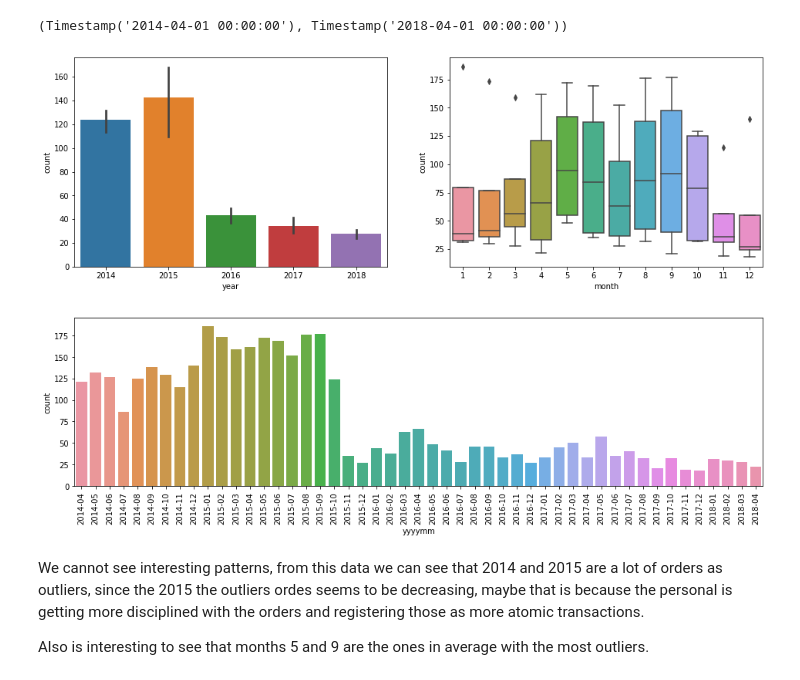
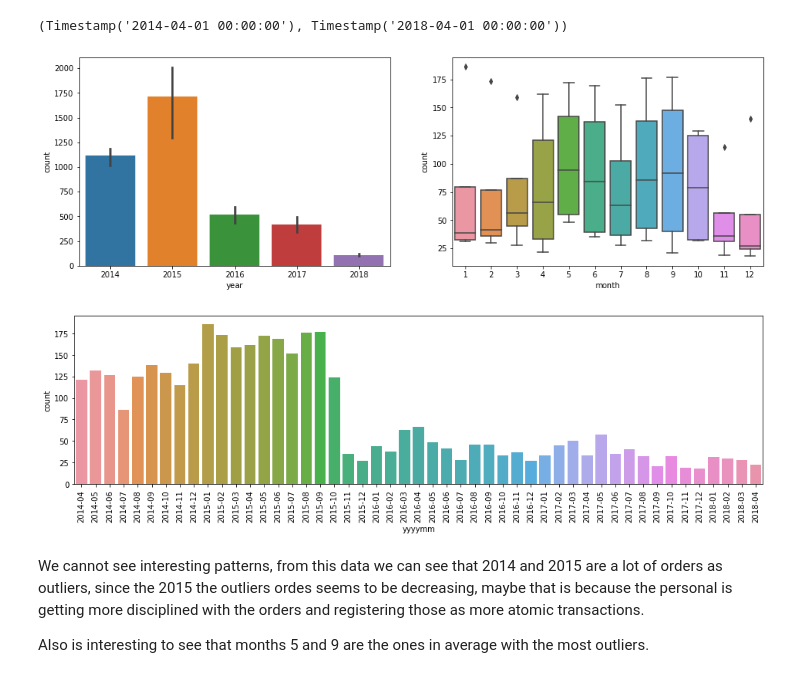
Before and after one commit to juanprq/final-project, a Jupyter notebook: prediction-analysis.ipynb, the cells around one changed output. Cells and saved outputs as stored; diff of their text form; code cells hidden in the pictures.

```diff
--- a/prediction-analysis.ipynb
+++ b/prediction-analysis.ipynb
@@ -131,24 +138,24 @@ outliers_df['date'].min(), outliers_df['date'].max()
 # %%
 data = outliers_df.groupby('date')['units'].count().reset_index().rename(columns={ 'units': 'count' })
 data['year'] = data['date'].dt.year
 data['month'] = data['date'].dt.month
 data['yyyymm'] = data['date'].dt.to_period('M')
 
 plt.figure(figsize=(16, 5))
 
 plt.subplot(1, 2, 1)
-sns.barplot(x='year', y='count', data=data)
+sns.barplot(x='year', y='count', estimator=sum, data=data)
 
 plt.subplot(1, 2, 2)
 sns.boxplot(x='month', y='count', data=data)
 
 plt.figure(figsize=(16, 4))
 
 chart = sns.barplot(x='yyyymm', y='count', data=data)
 chart.set_xticklabels(chart.get_xticklabels(), rotation=90)
 plt.show()
 # %% [output]
-[figure, old version]
+[figure, new version]
 [figure]
 # %% [markdown]
 We cannot see interesting patterns, from this data we can see that 2014 and 2015 are a lot of orders as outliers, since the 2015 the outliers ordes seems to be decreasing, maybe that is because the personal is getting more disciplined with the orders and registering those as more atomic transactions.
```
Also changed, not shown: parts of 16 cells of this notebook, 2 other files.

....

-- TASK OBJECTIVE --
Compute how many lines of the records above hold the string "count". Give the number with no other output.

-- ANSWER FOR THE TASK --
5